Boeing 737 crashing into river reminiscent of '09 Hudson River incident The Boeing 737 charter jet that was seen floating on the St. Johns River in Florida after crashing, was reminiscent of the January 2009 emergency landing of a now-defunct US Airways jet in New York's freezing Hudson River.
Twenty-one people were injured in the Friday night incident when the pilot attempted to land the Boeing amid thunder and heavy rains. All the 136 passengers and seven crew members were rescued by early Saturday morning.
Images from social media showed rescue teams scurrying over the plane in the St. Johns River, similar to the January 15, 2009, emergency landing on the Hudson River.
That time, the US Airways' Flight 1549 with 155 people on board had suffered a bird strike upon take-off from New York's LaGuardia Airport. It was headed to Charlotte, North Carolina.

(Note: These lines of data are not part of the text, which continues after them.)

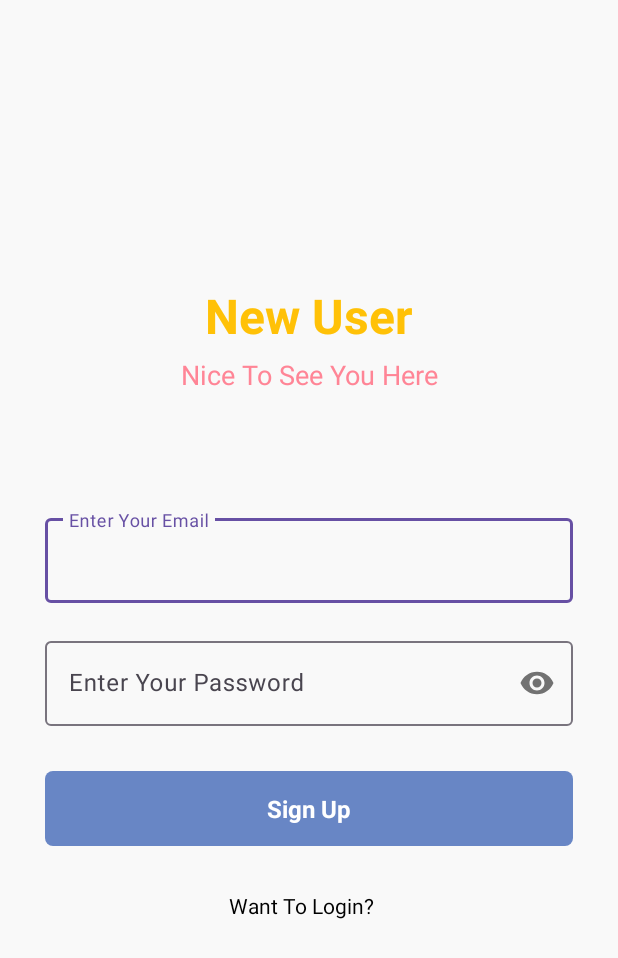
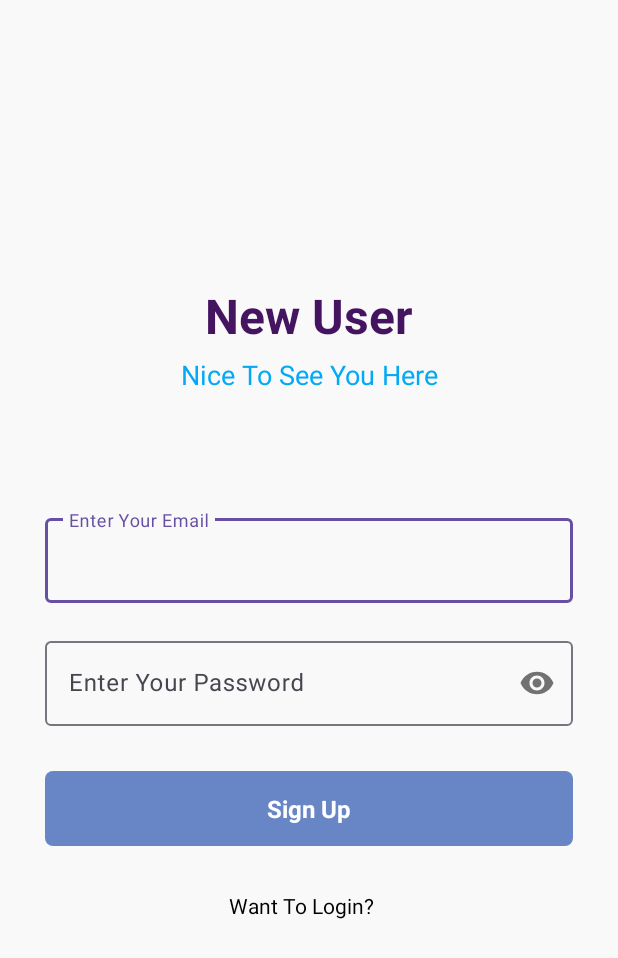
Before and after one commit to faiyaz103/NoteMania, an Android app: the signup screen opened directly, with no data from a screen before it, on a phone screen of 412 x 824 dp. Shown: the top 958 px of the screen. Run offline under Robolectric (Android 15) with nearby library versions, the phone set to English and light mode, and no system bars; our stand-ins replace Firebase (no records; nobody signed in at launch, a user with empty details on screens opened directly).

Commit message:
singup page updated

```diff
--- a/app/src/main/res/layout/activity_signup.xml
+++ b/app/src/main/res/layout/activity_signup.xml
@@ -29,7 +29,7 @@
             android:layout_height="wrap_content"
             android:text="New User"
             android:textSize="32sp"
-            android:textColor="#FFC107"
+            android:textColor="#441461"
             android:textStyle="bold"
             android:gravity="center"/>
 
@@ -38,7 +38,7 @@
             android:layout_height="wrap_content"
             android:text="Nice To See You Here"
             android:textSize="18sp"
-            android:textColor="#FF8596"
+            android:textColor="#03A9F4"
             android:gravity="center"
             android:layout_marginTop="5dp"/>
     </LinearLayout>
```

The US Airways' pilot, Chesley B. "Sully" Sullenberger, had told the air traffic controllers that the plane suffered "a double bird strike" that led to loss of both the engines and that he was expecting the plane to flip over and break apart.
Given the total loss of power and time constraints, the pilot opted to land on the Hudson River.
Air traffic controllers at LaGuardia saw the plane clear the George Washington Bridge by less than 900 feet before gliding into the water.
Later, Sullenberger, emerged as a hero, with praise being heaped on him by passengers, officials and aviation experts for handling the emergency river landing with aplomb and avoiding major injuries.
The incident was dubbed as "Miracle on the Hudson" and the story behind it was told in the movie "Sully". Actor Tom Hanks played pilot Sullenberger.
Sullenberger's final words before losing contact with Air Traffic Control were calm but direct: "We're gonna be in the Hudson."
The time between the loss of the engines and landing the plane was 208 seconds, just under four minutes.
21 injured as Boeing 737 skids into Florida river
At least 21 people were injured after a Boeing 737 charter jet arriving at a naval air station in Florida from Guantanamo Bay, Cuba, slid off the runway into a river, authorities said.
All of the 136 passengers and seven crew members had been rescued by early Saturday morning, a Navy spokeswoman said. None of the injuries were life-threatening, according to the Jacksonville Sheriff's Office.
The sheriff's office said the plane had never been submerged. Photos showed it floating on the St. Johns River, The New York Times reported.
The accident occurred at about 9.40 p.m. on Friday as the pilot attempted to land the jet at the Naval Air Station Jacksonville amid thunder and heavy rains.
"I think it is a miracle," Capt. Michael P. Connor, the commanding officer at Naval Air Station Jacksonville, said at a news conference early Saturday. "We could be talking about a different story."
Jacksonville Mayor Lenny Curry said the White House had called to offer its assistance.
The flight was operated by Miami Air International, a charter company that shuttles military service members from the base in Guantanamo Bay to naval air stations in Jacksonville and Norfolk, Virginia.
The flights run every Friday and every other Tuesday, said Susan Brink, a Navy spokeswoman.
The National Transportation Safety Board said it was sending a team to start an inquiry. Boeing said it also was investigating, but did not provide any other details.
Friday night's accident comes as Boeing has been under intense scrutiny following two deadly crashes of its 737 MAX jet within months of each other: Lion Air Flight 610 in October 2018 and Ethiopian Airlines Flight 302 in March of this year.
The two accidents killed a total of 346 people and led to a global grounding of the aircraft.